Some examples of the
many Christmas songs we have borrowed from the Germans are
both of which were originally written in German. The tunes of many other German Christmas songs are familiar to Americans.
We have also copied
some, but not all parts, of their other traditions. In both countries
we put up Christmas trees, we sing carols, and exchange gifts with our
families and friends. The decorating of Christmas trees is also a
German tradition. In Germany they put candles on their trees to light
them instead of using electric lights. They also put wreaths with
candles on their heads for Santa Lucia Eve and Day (December
12th/13th), which is a custom Americans do not generally observe.
In Germany, many
children receive Advent calendars, which begin on December 1st, and
have surprises behind a door for each day up to the 25th. December 6th
is Sankt Nikolaus Day, when a man dressed like Santa Claus reads from
his book of good and bad deeds, and gives the good children candies. In

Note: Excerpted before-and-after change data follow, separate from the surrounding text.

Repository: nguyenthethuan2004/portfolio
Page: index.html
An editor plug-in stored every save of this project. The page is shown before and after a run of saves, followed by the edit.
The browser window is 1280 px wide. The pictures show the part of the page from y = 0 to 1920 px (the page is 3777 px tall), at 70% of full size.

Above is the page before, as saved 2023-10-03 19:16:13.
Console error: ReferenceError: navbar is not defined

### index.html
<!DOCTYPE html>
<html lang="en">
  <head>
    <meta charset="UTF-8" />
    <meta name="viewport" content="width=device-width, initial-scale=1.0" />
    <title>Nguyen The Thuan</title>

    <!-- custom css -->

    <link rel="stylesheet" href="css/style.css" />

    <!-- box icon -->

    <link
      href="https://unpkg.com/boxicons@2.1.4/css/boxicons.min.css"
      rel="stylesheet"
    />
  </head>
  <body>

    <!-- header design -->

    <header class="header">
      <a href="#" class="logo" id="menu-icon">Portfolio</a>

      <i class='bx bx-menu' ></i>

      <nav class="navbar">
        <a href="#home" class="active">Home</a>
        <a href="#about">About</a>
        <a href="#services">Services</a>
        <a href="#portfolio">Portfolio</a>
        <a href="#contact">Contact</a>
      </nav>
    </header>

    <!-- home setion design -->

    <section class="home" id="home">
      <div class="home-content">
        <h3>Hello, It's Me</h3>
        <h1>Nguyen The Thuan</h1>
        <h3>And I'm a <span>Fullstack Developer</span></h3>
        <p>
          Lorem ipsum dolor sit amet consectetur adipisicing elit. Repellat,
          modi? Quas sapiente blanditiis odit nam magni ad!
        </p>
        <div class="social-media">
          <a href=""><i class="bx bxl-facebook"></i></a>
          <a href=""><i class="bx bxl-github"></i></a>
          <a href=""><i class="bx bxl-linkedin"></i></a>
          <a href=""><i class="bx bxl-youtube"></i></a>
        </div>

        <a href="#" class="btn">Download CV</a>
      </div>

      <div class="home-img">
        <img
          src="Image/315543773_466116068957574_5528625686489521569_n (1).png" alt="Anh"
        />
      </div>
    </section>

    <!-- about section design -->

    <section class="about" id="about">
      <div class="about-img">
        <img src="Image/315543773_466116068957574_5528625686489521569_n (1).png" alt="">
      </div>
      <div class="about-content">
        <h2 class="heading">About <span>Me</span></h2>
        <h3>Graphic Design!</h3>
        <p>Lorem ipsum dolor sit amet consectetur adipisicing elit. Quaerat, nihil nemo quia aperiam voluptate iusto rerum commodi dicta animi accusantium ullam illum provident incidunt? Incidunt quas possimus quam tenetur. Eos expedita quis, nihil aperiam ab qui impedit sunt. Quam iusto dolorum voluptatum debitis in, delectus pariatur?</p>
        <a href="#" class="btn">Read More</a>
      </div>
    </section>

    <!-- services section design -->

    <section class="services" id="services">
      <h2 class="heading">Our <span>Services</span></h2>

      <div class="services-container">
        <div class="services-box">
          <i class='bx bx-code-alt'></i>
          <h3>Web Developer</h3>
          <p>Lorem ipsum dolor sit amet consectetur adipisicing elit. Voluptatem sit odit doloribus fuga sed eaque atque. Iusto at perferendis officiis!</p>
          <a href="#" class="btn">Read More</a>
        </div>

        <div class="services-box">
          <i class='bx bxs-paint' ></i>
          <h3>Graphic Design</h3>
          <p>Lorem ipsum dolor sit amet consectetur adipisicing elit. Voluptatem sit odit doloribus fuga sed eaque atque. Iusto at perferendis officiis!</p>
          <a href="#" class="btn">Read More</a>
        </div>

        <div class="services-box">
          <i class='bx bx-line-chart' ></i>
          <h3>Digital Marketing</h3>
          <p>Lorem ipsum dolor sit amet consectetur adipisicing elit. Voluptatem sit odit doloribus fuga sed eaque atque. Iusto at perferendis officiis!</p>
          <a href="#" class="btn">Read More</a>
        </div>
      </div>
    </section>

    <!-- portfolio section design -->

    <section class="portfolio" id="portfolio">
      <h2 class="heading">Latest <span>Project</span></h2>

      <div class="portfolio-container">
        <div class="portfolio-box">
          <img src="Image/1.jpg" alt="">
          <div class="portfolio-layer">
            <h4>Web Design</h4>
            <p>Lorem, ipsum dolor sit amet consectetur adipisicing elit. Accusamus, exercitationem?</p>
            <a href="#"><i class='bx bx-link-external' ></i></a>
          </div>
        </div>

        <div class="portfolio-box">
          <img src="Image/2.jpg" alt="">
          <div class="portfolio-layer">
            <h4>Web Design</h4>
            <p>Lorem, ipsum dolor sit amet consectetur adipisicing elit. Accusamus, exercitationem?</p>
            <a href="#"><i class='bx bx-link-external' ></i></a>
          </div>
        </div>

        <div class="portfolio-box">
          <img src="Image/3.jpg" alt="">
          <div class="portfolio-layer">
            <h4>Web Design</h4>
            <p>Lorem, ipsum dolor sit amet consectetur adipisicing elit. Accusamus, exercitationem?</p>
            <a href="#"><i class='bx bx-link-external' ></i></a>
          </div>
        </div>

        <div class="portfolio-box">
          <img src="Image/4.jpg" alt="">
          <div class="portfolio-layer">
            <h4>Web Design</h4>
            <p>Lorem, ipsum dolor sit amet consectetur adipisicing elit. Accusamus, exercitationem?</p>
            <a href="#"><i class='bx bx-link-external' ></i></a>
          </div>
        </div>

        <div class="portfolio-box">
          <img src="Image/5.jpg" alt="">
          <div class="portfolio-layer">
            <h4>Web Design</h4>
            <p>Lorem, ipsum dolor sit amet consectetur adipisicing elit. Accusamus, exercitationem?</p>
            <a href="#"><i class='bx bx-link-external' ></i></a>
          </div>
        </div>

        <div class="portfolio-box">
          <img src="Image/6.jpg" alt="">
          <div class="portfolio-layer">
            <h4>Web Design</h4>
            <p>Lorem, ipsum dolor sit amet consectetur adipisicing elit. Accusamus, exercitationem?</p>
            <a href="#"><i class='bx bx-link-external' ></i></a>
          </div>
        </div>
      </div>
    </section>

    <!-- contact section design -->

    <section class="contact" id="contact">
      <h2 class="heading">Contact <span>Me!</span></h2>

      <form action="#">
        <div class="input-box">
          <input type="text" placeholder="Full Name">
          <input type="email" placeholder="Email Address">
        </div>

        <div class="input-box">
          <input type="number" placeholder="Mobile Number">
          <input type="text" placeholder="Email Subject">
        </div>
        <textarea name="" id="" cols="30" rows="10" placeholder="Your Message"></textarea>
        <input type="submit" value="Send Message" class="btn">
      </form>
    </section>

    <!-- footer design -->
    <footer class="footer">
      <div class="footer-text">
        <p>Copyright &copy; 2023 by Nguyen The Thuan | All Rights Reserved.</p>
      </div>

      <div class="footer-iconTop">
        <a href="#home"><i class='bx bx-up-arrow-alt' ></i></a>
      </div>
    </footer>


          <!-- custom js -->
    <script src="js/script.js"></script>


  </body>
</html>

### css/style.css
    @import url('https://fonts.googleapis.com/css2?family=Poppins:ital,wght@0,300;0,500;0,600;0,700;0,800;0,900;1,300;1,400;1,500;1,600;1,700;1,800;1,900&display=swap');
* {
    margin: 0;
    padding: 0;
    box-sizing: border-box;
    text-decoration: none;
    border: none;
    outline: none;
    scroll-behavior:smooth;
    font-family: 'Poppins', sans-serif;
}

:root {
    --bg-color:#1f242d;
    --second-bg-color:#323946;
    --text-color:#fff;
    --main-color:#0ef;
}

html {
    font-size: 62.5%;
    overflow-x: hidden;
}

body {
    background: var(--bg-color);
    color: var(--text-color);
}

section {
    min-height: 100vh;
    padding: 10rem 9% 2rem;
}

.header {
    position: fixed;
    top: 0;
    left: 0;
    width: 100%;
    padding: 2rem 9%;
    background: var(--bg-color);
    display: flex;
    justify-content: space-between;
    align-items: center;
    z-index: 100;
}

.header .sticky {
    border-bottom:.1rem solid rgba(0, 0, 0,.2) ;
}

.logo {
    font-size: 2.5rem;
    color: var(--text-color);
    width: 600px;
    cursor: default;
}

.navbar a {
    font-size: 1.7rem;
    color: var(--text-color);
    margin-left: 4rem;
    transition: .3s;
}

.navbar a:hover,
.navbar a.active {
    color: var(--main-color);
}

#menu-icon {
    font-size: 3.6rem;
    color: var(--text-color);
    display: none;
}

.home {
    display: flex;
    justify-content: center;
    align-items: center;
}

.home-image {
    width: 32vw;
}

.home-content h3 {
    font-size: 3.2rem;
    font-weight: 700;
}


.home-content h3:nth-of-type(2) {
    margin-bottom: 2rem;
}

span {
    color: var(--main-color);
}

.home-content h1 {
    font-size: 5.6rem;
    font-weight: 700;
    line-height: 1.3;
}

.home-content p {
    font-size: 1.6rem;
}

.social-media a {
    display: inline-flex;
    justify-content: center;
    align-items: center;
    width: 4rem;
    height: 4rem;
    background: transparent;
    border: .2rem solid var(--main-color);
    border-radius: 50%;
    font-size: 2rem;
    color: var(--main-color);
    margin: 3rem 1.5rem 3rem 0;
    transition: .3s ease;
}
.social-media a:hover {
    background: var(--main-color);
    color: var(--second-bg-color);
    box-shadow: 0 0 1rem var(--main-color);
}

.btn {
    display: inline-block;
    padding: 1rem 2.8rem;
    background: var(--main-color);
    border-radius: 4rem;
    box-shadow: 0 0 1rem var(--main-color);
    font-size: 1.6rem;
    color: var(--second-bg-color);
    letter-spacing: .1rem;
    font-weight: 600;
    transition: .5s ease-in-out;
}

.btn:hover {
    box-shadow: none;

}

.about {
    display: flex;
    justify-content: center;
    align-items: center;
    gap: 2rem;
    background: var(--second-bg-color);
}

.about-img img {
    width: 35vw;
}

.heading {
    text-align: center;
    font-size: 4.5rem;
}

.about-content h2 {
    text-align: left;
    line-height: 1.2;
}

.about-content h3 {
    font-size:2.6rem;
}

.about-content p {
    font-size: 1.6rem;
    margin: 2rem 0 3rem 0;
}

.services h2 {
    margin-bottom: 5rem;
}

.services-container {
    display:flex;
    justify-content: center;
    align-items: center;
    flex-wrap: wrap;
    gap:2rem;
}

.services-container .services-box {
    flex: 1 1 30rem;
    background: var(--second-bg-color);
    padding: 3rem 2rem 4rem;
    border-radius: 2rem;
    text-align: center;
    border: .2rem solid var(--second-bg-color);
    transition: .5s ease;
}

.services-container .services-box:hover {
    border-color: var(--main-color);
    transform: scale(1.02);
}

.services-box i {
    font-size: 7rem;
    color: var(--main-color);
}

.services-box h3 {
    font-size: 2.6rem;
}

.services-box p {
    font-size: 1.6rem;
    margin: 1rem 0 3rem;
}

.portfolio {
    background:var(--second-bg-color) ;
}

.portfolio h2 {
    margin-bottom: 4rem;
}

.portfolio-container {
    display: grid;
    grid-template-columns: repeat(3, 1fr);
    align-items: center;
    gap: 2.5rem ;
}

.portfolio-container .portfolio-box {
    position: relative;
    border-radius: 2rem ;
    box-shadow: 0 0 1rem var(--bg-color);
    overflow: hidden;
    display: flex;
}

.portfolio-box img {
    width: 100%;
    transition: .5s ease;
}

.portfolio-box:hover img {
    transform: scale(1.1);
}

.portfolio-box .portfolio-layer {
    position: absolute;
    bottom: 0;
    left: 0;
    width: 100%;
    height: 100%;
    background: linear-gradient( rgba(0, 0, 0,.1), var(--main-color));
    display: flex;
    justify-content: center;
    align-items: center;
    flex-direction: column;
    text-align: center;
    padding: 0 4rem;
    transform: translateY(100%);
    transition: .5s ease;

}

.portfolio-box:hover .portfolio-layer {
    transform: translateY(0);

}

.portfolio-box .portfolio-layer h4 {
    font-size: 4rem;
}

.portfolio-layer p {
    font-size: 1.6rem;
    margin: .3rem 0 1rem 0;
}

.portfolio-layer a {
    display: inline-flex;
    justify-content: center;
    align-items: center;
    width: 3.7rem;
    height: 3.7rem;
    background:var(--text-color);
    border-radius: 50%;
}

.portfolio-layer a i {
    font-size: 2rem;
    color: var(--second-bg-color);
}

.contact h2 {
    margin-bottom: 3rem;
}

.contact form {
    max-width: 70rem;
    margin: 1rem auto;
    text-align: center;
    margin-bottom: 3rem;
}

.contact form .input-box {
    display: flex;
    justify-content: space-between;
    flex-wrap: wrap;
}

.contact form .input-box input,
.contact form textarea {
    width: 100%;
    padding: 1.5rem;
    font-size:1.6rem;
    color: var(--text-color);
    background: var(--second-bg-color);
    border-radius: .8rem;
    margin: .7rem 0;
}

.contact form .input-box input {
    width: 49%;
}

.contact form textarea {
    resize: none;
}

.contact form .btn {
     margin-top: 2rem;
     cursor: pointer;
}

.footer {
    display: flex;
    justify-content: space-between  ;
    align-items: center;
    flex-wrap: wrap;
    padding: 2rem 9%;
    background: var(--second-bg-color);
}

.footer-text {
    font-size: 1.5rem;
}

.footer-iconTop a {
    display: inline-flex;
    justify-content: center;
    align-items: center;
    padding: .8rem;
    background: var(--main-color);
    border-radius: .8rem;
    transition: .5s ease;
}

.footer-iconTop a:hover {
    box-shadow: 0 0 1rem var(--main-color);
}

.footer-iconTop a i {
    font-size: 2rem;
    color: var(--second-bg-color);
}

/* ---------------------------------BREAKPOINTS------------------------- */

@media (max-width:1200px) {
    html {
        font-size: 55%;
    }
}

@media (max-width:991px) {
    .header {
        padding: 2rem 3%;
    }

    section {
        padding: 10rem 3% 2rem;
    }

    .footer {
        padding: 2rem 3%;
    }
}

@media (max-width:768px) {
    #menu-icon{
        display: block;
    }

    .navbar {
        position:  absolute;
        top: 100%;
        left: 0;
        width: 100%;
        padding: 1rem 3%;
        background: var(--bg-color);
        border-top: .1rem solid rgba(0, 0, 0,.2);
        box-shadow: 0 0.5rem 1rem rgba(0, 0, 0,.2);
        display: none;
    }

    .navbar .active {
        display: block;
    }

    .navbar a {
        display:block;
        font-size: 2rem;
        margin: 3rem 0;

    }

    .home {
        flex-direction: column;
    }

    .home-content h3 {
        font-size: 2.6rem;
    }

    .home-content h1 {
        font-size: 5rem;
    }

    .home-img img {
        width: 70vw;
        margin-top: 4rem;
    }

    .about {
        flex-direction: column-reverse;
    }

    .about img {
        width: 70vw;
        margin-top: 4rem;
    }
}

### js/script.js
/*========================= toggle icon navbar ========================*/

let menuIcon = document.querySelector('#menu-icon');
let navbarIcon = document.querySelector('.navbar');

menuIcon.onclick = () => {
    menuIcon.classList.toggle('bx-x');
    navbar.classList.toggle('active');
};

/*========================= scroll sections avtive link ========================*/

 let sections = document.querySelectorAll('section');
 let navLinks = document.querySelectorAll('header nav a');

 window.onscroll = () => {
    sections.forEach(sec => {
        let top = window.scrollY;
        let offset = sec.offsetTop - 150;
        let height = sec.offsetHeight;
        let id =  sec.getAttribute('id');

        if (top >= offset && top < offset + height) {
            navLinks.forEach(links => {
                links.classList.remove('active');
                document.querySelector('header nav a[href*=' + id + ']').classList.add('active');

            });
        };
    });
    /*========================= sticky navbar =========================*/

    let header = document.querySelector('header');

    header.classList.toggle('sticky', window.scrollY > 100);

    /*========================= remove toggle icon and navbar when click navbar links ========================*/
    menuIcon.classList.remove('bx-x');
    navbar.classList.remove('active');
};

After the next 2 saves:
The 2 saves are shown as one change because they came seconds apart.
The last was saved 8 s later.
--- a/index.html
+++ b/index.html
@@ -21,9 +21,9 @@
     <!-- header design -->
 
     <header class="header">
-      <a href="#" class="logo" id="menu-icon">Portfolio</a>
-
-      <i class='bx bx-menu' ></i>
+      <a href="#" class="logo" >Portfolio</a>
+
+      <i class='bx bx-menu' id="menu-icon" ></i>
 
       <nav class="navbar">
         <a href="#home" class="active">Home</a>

Berchtesgaden, he is accompanied by several henchmen (known as Krampus), who are there to take care of the bad children (and
beat anyone they like with switches). They wear large furry costumes,
with cowbells to warn of their arrival. All across the country,
children set out their shoes that night, and parents put candies and
trinkets in them for the next morning.
Celebrating the twelve days of Christmas comes from Germany, although celebrating Christmas over a twelve day period is uncommon in the United States. These twelve days of Christmas span from Christmas day to January 6th, Epiphany. Each day, everyone gives small gifts (lords-a-leapin', partridges in pear trees, etc.).
Our celebration is
similar, because we put out stockings on Christmas Eve for Santa to
fill, and give gifts on Christmas. We also remember the Christmas
season with Advent calenders. Fortunately or unfortunately, we do not
derive any aerobic benefit from being chased by Krampus.